== Task ==
Give only the number of lines below that contain the word "const".
======== Entries supplied
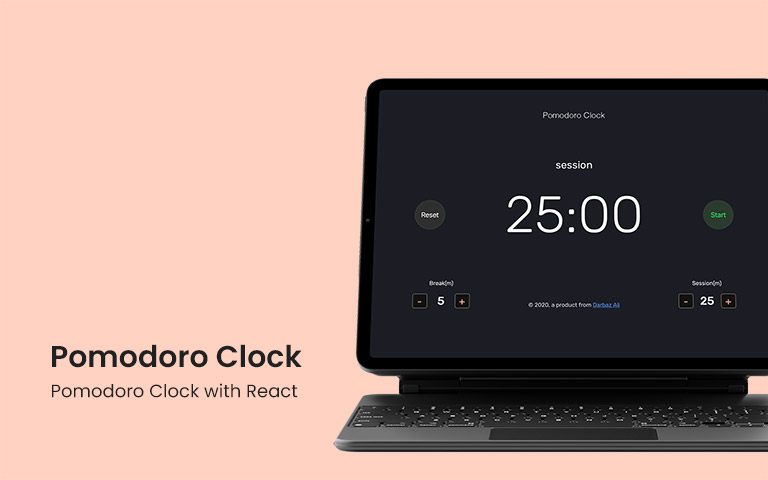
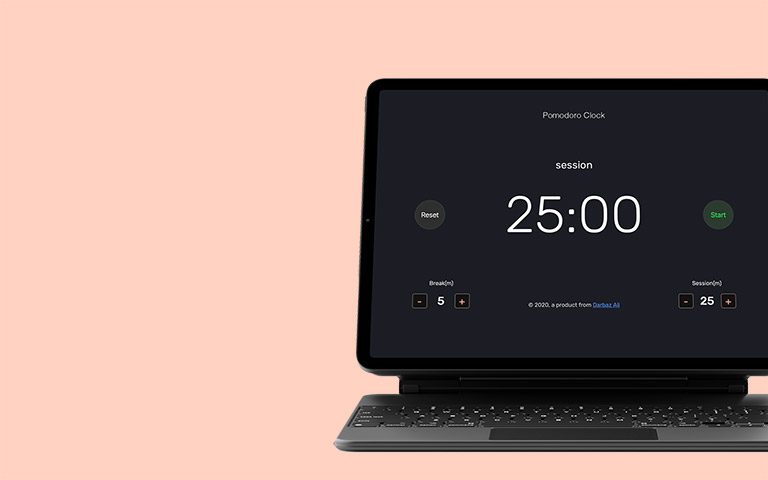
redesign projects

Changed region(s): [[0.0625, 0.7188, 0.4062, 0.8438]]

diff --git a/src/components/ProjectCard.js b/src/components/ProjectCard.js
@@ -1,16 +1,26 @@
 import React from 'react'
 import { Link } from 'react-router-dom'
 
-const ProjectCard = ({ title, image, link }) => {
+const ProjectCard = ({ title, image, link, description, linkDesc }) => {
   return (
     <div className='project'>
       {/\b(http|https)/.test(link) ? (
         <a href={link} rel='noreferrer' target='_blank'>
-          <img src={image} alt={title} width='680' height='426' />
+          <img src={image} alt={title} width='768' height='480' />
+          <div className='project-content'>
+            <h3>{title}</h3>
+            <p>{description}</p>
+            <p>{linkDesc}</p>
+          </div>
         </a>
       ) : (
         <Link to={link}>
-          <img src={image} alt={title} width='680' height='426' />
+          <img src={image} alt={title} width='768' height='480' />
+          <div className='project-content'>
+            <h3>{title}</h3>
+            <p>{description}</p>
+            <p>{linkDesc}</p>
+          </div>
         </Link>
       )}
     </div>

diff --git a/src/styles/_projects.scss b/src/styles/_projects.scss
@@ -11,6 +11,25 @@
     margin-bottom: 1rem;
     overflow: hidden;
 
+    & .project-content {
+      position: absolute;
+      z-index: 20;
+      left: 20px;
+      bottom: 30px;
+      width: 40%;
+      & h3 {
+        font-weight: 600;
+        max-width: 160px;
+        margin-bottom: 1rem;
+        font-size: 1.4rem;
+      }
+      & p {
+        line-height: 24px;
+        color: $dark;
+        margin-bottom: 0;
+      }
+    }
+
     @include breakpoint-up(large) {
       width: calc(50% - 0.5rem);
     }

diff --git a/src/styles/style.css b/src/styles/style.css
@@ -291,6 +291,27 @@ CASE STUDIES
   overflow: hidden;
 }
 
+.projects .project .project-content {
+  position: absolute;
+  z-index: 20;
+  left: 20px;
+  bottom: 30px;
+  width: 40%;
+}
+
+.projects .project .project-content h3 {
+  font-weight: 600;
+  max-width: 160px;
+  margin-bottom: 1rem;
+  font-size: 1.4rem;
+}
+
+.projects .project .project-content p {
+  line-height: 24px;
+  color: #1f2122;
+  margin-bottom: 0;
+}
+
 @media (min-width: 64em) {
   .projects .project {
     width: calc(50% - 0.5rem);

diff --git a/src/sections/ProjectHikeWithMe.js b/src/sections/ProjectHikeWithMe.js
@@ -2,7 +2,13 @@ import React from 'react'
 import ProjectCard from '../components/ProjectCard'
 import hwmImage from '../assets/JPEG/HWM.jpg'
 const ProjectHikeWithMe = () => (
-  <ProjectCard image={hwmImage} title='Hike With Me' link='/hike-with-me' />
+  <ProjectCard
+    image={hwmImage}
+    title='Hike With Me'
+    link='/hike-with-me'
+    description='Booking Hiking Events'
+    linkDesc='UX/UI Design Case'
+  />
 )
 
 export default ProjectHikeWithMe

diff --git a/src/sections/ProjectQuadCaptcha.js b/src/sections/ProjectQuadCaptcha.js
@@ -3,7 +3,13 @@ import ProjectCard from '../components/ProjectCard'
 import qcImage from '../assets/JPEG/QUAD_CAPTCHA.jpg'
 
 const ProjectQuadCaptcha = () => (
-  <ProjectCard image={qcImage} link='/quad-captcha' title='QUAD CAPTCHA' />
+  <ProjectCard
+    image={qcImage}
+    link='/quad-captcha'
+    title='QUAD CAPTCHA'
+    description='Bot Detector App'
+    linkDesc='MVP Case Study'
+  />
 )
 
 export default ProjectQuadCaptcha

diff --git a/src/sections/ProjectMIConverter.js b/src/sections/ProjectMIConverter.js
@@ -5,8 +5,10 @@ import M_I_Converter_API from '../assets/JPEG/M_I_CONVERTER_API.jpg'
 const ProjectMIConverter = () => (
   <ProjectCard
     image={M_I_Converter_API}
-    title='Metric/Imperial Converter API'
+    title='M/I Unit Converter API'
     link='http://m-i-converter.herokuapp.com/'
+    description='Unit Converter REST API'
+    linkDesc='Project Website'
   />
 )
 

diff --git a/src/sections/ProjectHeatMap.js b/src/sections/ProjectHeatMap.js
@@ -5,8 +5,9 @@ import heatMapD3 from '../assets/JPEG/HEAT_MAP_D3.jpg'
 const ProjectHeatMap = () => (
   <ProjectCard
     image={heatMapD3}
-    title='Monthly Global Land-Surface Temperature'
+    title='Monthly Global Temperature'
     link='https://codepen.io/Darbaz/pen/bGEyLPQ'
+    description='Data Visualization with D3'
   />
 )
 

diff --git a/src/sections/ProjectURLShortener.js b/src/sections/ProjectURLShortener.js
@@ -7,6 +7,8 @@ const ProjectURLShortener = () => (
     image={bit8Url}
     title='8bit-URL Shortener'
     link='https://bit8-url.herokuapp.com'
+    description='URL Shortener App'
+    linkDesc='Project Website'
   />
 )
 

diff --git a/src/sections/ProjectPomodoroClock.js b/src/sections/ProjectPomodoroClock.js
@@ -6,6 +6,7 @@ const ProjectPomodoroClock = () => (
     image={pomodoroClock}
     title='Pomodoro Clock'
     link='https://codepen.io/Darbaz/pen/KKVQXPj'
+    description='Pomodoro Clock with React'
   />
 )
================
== Reply ==
8